Paralympics 101

With the Paralympics having opened in Tokyo and a large group of Australians representing us, Australia’s swimmers who won 29 medals – including 10 gold – in the pool at the Rio Paralympics are leading the charge in Tokyo.

Ever wondered how athletes for the Paralympics are classified and how it works?

Special Olympics and Paralympics are two separate organizations recognised by the International Olympic Committee (IOC).

They are similar in that they both focus on sport for athletes with a disability and are run by international non-profit organizations.

Apart from that, Special Olympics and the Paralympics differ in three main areas:

  1. The disability categories of the athletes that they work with
  2. The criteria and philosophy under which athletes participate, and
  3. The structure of their respective organisations.

Special Olympics welcomes all athletes with intellectual disabilities, (ages 8 and older) of all ability levels, to train and compete in over 30 Olympic-type sports. To be eligible to participate in Special Olympics, athletes must have an intellectual disability; a cognitive delay, or a development disability, that is, functional limitations in both general learning and adaptive skills. (They may also have a physical disability.)

Paralympics welcomes athletes from six main disability categories: amputee, cerebral palsy, intellectual disability, visually impaired, spinal injuries and Les Autres (French for “the others”, a category that includes conditions that do not fall into the categories mentioned before). To participate in the Paralympic Games, athletes must fulfil certain criteria and meet certain qualifying standards in order to be eligible.

Paralympic Games Classification 

Classification provides a structure for Paralympic competition. Athletes competing in Para sports have an impairment that leads to a competitive disadvantage. So, a system has been put in place to minimise the impact of impairments on sports performance and to ensure the success of an athlete is determined by skill, fitness, power, endurance, tactical ability and mental focus. This system is called classification.

Classification determines who is eligible to compete in a Para sport and it groups the eligible athletes in sport classes according to their activity limitation in a certain sport.

Classification systems differ by sport and are developed by the International Federations (IF) governing the sport. The IF is also responsible to review the system from time to time.
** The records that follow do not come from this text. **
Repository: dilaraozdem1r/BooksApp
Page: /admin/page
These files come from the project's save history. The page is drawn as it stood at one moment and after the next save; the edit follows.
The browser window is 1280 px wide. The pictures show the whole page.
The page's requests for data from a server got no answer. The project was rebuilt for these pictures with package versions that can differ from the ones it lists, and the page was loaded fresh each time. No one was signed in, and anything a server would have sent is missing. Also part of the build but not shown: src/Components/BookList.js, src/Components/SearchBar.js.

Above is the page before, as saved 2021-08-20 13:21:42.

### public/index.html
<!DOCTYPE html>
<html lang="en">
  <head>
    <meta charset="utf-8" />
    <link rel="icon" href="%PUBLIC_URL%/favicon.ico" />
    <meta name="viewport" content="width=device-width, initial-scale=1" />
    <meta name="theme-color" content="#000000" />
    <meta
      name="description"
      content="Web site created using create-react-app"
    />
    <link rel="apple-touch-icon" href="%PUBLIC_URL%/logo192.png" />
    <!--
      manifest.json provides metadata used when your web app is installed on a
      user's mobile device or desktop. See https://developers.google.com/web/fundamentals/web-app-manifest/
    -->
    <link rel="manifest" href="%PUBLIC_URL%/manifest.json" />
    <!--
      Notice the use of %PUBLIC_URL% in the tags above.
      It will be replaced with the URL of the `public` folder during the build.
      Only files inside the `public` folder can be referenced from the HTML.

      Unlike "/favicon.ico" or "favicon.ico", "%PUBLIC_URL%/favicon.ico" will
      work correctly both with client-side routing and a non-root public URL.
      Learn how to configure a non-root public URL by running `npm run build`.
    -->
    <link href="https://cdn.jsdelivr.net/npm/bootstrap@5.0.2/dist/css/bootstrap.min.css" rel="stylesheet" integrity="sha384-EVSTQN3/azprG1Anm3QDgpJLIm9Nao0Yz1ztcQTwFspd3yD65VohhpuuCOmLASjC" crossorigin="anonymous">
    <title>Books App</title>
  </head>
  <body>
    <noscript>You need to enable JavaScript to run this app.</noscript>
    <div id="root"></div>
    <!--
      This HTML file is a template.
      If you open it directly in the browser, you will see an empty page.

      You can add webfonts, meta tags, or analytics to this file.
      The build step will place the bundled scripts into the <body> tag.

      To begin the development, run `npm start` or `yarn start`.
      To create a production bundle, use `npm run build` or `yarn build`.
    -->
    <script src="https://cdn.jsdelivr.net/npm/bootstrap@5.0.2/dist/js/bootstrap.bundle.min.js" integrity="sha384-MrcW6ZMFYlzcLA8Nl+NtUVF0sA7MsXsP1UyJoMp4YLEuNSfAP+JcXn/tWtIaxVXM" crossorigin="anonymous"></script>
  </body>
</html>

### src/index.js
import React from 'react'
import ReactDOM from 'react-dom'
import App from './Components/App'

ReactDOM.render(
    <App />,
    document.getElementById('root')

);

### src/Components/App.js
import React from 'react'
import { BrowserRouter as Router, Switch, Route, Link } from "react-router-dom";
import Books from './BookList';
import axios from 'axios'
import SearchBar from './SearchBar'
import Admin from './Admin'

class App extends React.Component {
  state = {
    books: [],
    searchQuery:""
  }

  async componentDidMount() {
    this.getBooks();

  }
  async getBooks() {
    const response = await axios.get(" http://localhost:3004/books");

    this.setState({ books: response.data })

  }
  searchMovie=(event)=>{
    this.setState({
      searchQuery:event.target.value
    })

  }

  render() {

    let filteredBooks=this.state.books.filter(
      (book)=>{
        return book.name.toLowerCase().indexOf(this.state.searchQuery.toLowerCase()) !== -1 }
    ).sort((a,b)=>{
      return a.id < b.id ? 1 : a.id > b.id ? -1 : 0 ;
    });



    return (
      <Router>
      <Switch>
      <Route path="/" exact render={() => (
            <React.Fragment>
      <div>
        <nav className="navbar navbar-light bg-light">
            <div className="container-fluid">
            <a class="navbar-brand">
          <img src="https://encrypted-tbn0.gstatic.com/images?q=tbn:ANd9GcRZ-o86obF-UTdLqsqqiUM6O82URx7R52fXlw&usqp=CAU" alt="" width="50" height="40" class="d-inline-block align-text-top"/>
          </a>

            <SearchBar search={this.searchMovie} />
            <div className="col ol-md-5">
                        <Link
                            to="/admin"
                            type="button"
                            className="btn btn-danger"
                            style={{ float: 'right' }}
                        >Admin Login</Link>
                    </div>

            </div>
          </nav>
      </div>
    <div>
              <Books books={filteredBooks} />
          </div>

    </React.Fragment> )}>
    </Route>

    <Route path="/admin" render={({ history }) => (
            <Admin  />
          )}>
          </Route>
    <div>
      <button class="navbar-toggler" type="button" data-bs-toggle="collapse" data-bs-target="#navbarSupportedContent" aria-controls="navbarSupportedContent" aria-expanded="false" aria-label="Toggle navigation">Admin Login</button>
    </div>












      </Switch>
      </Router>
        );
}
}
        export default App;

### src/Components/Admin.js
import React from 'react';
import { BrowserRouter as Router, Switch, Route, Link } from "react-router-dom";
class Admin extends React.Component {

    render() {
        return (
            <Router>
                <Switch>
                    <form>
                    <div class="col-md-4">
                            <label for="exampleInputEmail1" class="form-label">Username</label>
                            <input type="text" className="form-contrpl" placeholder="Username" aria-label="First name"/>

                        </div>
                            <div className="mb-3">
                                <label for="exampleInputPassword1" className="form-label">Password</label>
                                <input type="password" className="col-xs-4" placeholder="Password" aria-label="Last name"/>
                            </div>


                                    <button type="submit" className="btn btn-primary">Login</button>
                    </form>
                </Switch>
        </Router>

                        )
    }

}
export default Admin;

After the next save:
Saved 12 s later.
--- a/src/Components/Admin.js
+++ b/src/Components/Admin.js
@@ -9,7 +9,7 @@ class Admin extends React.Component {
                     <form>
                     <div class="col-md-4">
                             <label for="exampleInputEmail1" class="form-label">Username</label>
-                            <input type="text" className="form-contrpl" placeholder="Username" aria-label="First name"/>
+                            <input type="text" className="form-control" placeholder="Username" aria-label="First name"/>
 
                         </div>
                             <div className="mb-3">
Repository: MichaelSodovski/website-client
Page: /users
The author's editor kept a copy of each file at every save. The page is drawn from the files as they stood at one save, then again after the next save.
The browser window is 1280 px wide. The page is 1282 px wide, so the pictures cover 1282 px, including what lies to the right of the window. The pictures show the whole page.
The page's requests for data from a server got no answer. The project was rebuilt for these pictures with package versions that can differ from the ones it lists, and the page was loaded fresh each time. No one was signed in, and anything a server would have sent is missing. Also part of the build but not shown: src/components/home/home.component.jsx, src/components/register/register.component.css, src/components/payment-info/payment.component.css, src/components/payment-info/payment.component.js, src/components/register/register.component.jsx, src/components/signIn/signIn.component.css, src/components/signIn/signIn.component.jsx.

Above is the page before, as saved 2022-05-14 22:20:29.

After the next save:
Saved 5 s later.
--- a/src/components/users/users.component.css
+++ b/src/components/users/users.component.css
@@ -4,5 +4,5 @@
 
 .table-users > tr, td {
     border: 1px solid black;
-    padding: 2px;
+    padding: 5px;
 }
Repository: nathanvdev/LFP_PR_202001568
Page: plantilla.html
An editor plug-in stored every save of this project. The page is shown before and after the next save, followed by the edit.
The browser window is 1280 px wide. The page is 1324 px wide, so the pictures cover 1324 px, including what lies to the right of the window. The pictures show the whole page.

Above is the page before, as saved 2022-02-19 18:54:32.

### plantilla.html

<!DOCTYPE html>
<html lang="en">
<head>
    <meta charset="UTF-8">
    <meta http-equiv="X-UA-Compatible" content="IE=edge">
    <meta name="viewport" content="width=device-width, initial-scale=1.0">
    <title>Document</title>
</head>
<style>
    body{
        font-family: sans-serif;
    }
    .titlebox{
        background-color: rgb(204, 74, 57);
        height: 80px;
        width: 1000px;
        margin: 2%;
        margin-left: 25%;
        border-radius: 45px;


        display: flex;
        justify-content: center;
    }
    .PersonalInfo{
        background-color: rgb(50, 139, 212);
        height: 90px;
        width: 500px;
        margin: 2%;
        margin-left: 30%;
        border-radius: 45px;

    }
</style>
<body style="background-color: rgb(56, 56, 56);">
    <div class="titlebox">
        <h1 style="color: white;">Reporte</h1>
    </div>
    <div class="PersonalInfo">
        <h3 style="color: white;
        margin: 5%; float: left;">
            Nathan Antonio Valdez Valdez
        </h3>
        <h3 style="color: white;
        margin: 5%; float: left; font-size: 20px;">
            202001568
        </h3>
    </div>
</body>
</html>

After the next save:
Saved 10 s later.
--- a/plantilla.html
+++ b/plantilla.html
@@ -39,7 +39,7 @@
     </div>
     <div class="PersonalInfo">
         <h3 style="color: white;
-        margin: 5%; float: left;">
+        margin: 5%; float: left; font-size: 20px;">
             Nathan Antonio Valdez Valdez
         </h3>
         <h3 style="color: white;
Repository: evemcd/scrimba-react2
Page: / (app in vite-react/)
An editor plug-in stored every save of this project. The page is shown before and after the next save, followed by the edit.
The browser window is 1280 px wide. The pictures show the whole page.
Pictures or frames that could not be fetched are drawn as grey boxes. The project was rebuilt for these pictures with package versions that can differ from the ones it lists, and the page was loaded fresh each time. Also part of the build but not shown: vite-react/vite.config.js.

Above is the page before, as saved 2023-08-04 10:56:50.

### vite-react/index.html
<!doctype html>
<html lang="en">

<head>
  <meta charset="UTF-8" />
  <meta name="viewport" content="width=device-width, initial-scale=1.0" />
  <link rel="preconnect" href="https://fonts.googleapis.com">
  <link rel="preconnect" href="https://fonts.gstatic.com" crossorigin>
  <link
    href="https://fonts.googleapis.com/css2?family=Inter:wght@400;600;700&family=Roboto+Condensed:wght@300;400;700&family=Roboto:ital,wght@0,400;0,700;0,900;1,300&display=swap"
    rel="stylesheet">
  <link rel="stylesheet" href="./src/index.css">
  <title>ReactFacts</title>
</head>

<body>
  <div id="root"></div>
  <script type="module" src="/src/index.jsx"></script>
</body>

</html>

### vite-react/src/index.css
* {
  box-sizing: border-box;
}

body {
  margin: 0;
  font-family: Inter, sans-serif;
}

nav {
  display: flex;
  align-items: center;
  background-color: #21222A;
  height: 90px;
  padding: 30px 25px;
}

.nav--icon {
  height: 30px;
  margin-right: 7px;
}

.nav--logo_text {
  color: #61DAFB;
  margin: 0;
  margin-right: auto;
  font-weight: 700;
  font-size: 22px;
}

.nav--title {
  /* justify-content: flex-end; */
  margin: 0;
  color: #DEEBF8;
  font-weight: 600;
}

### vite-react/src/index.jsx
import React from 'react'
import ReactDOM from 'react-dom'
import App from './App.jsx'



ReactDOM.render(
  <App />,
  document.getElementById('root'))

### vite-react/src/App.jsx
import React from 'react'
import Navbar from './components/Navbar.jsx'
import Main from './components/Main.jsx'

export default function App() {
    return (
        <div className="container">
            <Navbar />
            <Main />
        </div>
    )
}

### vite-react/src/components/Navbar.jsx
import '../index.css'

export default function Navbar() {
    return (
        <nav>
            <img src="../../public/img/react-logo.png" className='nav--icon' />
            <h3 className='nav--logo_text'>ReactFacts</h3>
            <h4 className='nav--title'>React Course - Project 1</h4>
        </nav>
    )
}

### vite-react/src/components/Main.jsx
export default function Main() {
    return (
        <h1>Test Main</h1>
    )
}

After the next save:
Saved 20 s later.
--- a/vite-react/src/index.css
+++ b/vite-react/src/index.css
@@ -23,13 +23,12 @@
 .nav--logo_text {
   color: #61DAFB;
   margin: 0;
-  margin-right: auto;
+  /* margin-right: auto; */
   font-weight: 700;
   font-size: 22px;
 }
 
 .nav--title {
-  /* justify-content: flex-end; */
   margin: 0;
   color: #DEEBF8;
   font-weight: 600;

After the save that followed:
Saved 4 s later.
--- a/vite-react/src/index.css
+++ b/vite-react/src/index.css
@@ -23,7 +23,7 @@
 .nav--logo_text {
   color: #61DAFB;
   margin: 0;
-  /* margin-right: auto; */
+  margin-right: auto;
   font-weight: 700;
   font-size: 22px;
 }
See below the classification system which will be used for the Tokyo 2020 Paralympic Games.

For more details about the classification system, download the following document (41 pages!)

Explanatory Guide To Paralympic Classification (PDF 0.28MB)

Main Image: Paralympics Australia